The audio is also good. The dialogue comes through clean and the music and sound effects are all nicely reproduced in the surround speakers. This is one of those films where a song is always playing, and I must admit, the soundtrack is actually quite good, unlike some dreaded romantic comedies and their choices for bands, this has quite a nice selection, from Beck to Tommy Lee (yes, Tommy Lee!), we get a very broad spectrum of musical cuts. Perhaps it would have been nice to get a Dolby TrueHD track, but Universal doesn't seem to provide these very often.
As with "The 40-Year-Old Virgin", the special features are lively and quite entertaining. All of them are in standard definition, though, but at least they are enhanced for 16:9 televisions.
The commentary is especially fun to listen to; on board we have Seth Rogan, Judd Apatow and Bill Hader from Saturday Night Live. This commentary is lively and whenever things seem to slow down, Bill Hader does dead on impressions of famous movie stars including Vincent Price, Al Pacino and Humphrey Bogart. Not only is this actually an informative track, it is a must listen, so put it on next time you break out the knitting needles.
We also have a collection of deleted scenes that are just as funny as the film itself, four extended scenes that were wisely trimmed down, a Gag Reel, 'Line-O-Rama' is a compilation of catchy phrases from the film. 'Topless Scene: Web Design Company' is about thirty seconds and is just a nude shot that was cut from the film.
We also have a couple of featurettes, supposedly. One 'Rollercoaster Doc' is basically just a 'you got Punk'd' type deal all about how one of the cast members is afraid to ride rollercoasters, but gets tricked into it. Kind of embarrassing really. The other feels like an on set in joke that none of the rest of us understand. It's about seven minutes long and features Bennet Miller (the director of "Capote") and how he's supposed to baby-sit through the production and help the team avoid a sophomore slump.
I don't get it. Really, all of these features could have been left off, except the excellent commentary. Still, it's more bang for your buck, I guess.
We also have the DVD version of this film on the flip side of the disc, since it is part of the overpriced and much dreaded Combo Format.
Now, Universal is really getting serious about their web enabled content, and it is really starting to get interesting.

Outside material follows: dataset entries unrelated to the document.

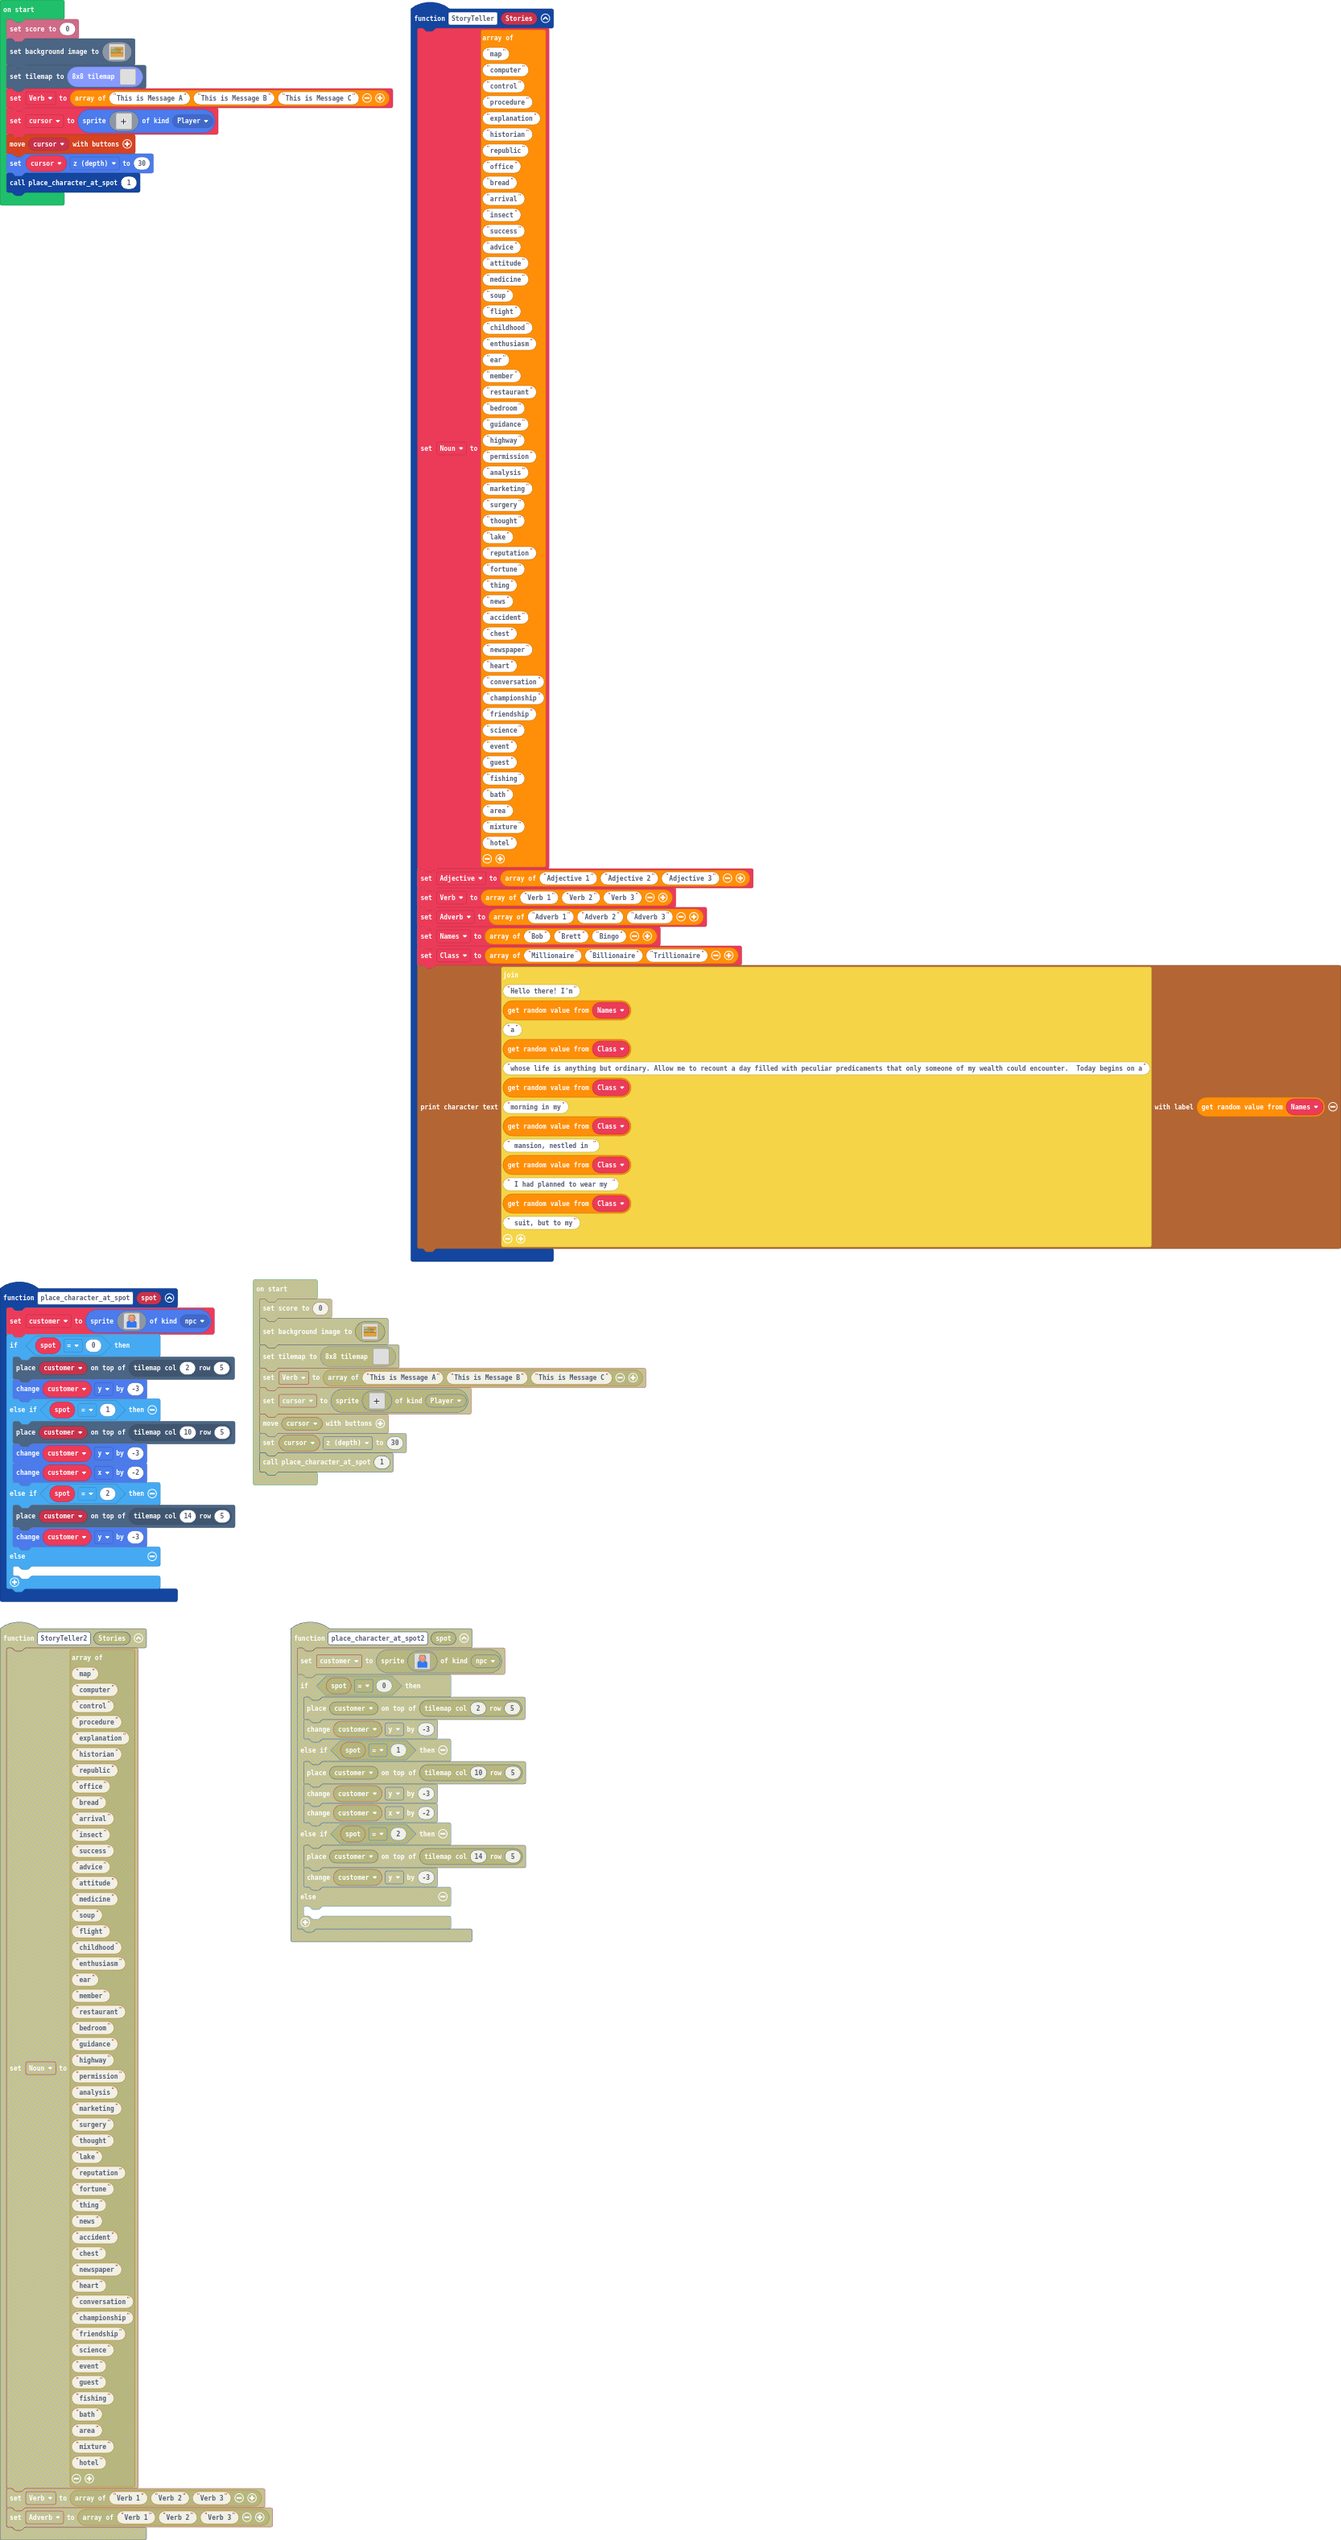
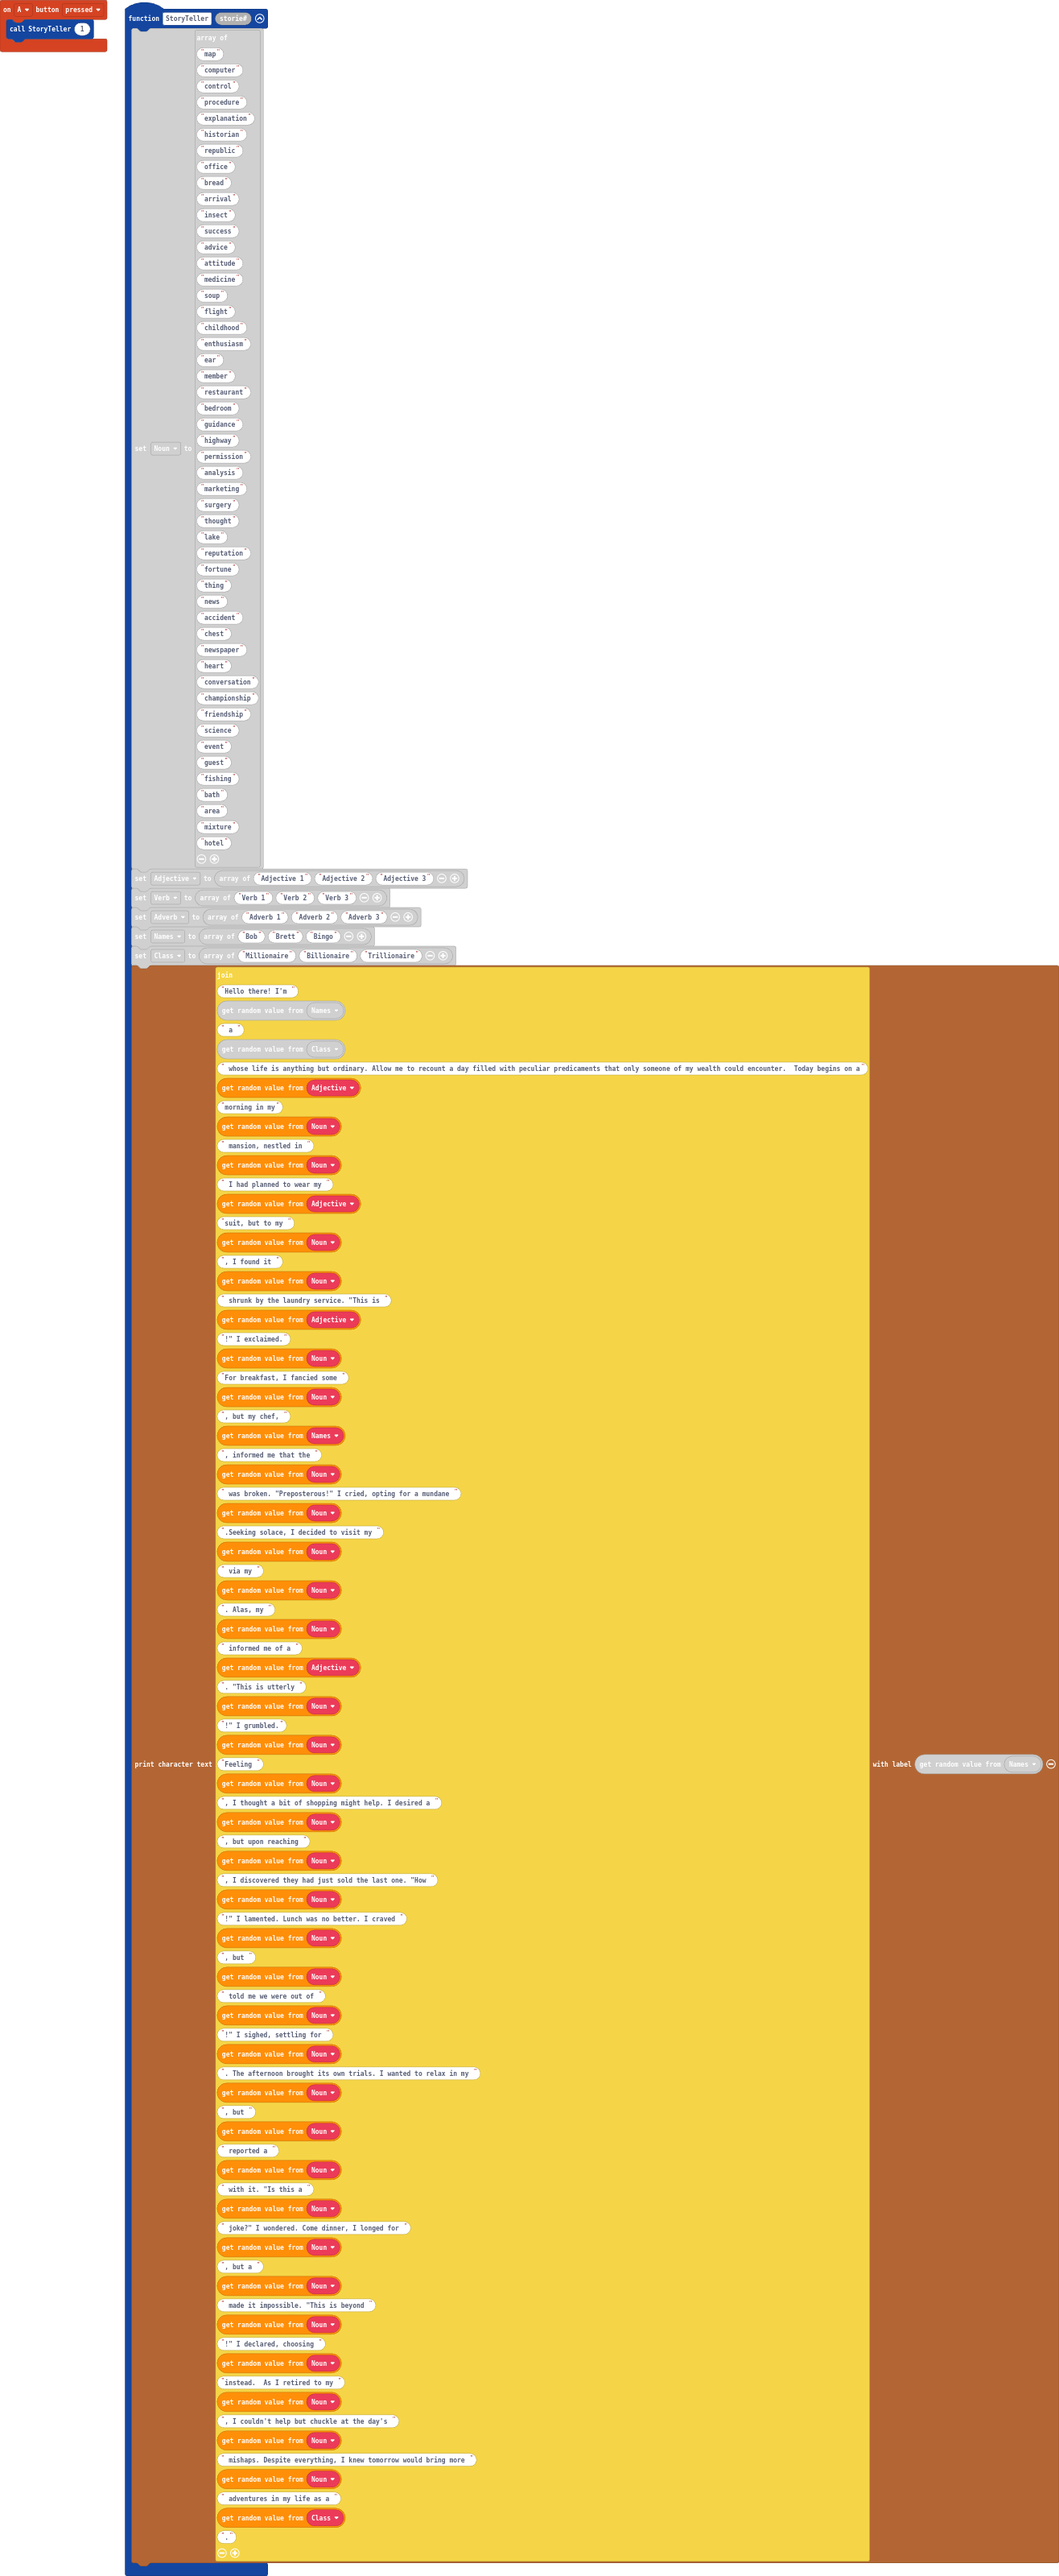
Added Story

diff --git a/main.ts b/main.ts
@@ -2,7 +2,7 @@ namespace SpriteKind {
     export const npc = SpriteKind.create()
     export const greyed_npc = SpriteKind.create()
 }
-function StoryTeller (Stories: any[]) {
+function StoryTeller (storie: number) {
     Noun = [
     "map",
     "computer",
@@ -60,8 +60,11 @@ function StoryTeller (Stories: any[]) {
     Adverb = ["Adverb 1", "Adverb 2", "Adverb 3"]
     Names = ["Bob", "Brett", "Bingo"]
     Class = ["Millionaire", "Billionaire", "Trillionaire"]
-    story.printCharacterText("Hello there! I'm" + Names._pickRandom() + "a" + Class._pickRandom() + "whose life is anything but ordinary. Allow me to recount a day filled with peculiar predicaments that only someone of my wealth could encounter.  Today begins on a" + Class._pickRandom() + "morning in my" + Class._pickRandom() + " mansion, nestled in " + Class._pickRandom() + " I had planned to wear my " + Class._pickRandom() + " suit, but to my", Names._pickRandom())
+    story.printCharacterText("Hello there! I'm " + Names._pickRandom() + " a " + Class._pickRandom() + " whose life is anything but ordinary. Allow me to recount a day filled with peculiar predicaments that only someone of my wealth could encounter.  Today begins on a" + Adjective._pickRandom() + "morning in my" + Noun._pickRandom() + " mansion, nestled in " + Noun._pickRandom() + " I had planned to wear my " + Adjective._pickRandom() + "suit, but to my " + Noun._pickRandom() + ", I found it " + Noun._pickRandom() + " shrunk by the laundry service. \"This is " + Adjective._pickRandom() + "!\" I exclaimed." + Noun._pickRandom() + "For breakfast, I fancied some " + Noun._pickRandom() + ", but my chef, " + Names._pickRandom() + ", informed me that the " + Noun._pickRandom() + " was broken. \"Preposterous!\" I cried, opting for a mundane " + Noun._pickRandom() + ".Seeking solace, I decided to visit my " + Noun._pickRandom() + " via my " + Noun._pickRandom() + ". Alas, my " + Noun._pickRandom() + " informed me of a " + Adjective._pickRandom() + ". \"This is utterly " + Noun._pickRandom() + "!\" I grumbled." + Noun._pickRandom() + "Feeling " + Noun._pickRandom() + ", I thought a bit of shopping might help. I desired a " + Noun._pickRandom() + ", but upon reaching " + Noun._pickRandom() + ", I discovered they had just sold the last one. \"How " + Noun._pickRandom() + "!\" I lamented. Lunch was no better. I craved " + Noun._pickRandom() + ", but " + Noun._pickRandom() + " told me we were out of " + Noun._pickRandom() + "!\" I sighed, settling for " + Noun._pickRandom() + ". The afternoon brought its own trials. I wanted to relax in my " + Noun._pickRandom() + ", but " + Noun._pickRandom() + " reported a " + Noun._pickRandom() + " with it. \"Is this a " + Noun._pickRandom() + " joke?\" I wondered. Come dinner, I longed for " + Noun._pickRandom() + ", but a " + Noun._pickRandom() + " made it impossible. \"This is beyond " + Noun._pickRandom() + "!\" I declared, choosing " + Noun._pickRandom() + "instead.  As I retired to my " + Noun._pickRandom() + ", I couldn't help but chuckle at the day's " + Noun._pickRandom() + " mishaps. Despite everything, I knew tomorrow would bring more " + Noun._pickRandom() + " adventures in my life as a " + Class._pickRandom() + ".", Names._pickRandom())
 }
+controller.A.onEvent(ControllerButtonEvent.Pressed, function () {
+    StoryTeller(1)
+})
 function place_character_at_spot (spot: number) {
     customer = sprites.create(assets.image`myImage2`, SpriteKind.npc)
     if (spot == 0) {

diff --git a/tilemap.g.ts b/tilemap.g.ts
@@ -46,6 +46,24 @@ namespace myTiles {
 . . . . . . . . . . . . . . . . . . . . 
 . . . . . . . . . . . . . . . . . . . . 
 `, [myTiles.transparency8,myTiles.tile1], TileScale.Eight);
+            case "level3":
[1 lines of base64/hex data omitted]
+. . . . . . . . . . . . . . . . . . . . 
+. . . . . . . . . . . . . . . . . . . . 
+. . . . . . . . . . . . . . . . . . . . 
+. . . . . . . . . . . . . . . . . . . . 
+. . . . . . . . . . . . . . . . . . . . 
+. . . . . . . . . . . . . . . . . . . . 
+. . . . . . . . . . . . . . . . . . . . 
+. . . . . . . . . . . . . . . . . . . . 
+. . . . . . . . . . . . . . . . . . . . 
+. . . . . . . . . . . . . . . . . . . . 
+. . . . . . . . . . . . . . . . . . . . 
+. . . . . . . . . . . . . . . . . . . . 
+. . . . . . . . . . . . . . . . . . . . 
+. . . . . . . . . . . . . . . . . . . . 
+. . . . . . . . . . . . . . . . . . . . 
+`, [myTiles.transparency8], TileScale.Eight);
         }
         return null;
     })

After connecting your Ethernet cable to your player and establishing the link, simply register your user name and password and then your ready to go. It takes a couple of minutes to get started and the downloading can be a little slow (you can only download one thing at a time), but I'm sure it will go faster after a firmware update or two.
And what we have so far are five exclusive deleted scenes and alternate takes and four trailers for upcoming films. Very cool, and the U-Control feature is a picture in picture commentary that features other members of the cast, also very cool. It also features behind the scenes footage. Universal is keeping their promise about being serious about web enabled content, and I'm excited about the future. We'll be watching.
"Knocked Up" was a lot of fun and this HD-DVD version is definitely the version to own. If some of the special features are a little lacking, it can be forgiven by the excellent commentaries and the enhanced web driven content. I loved it.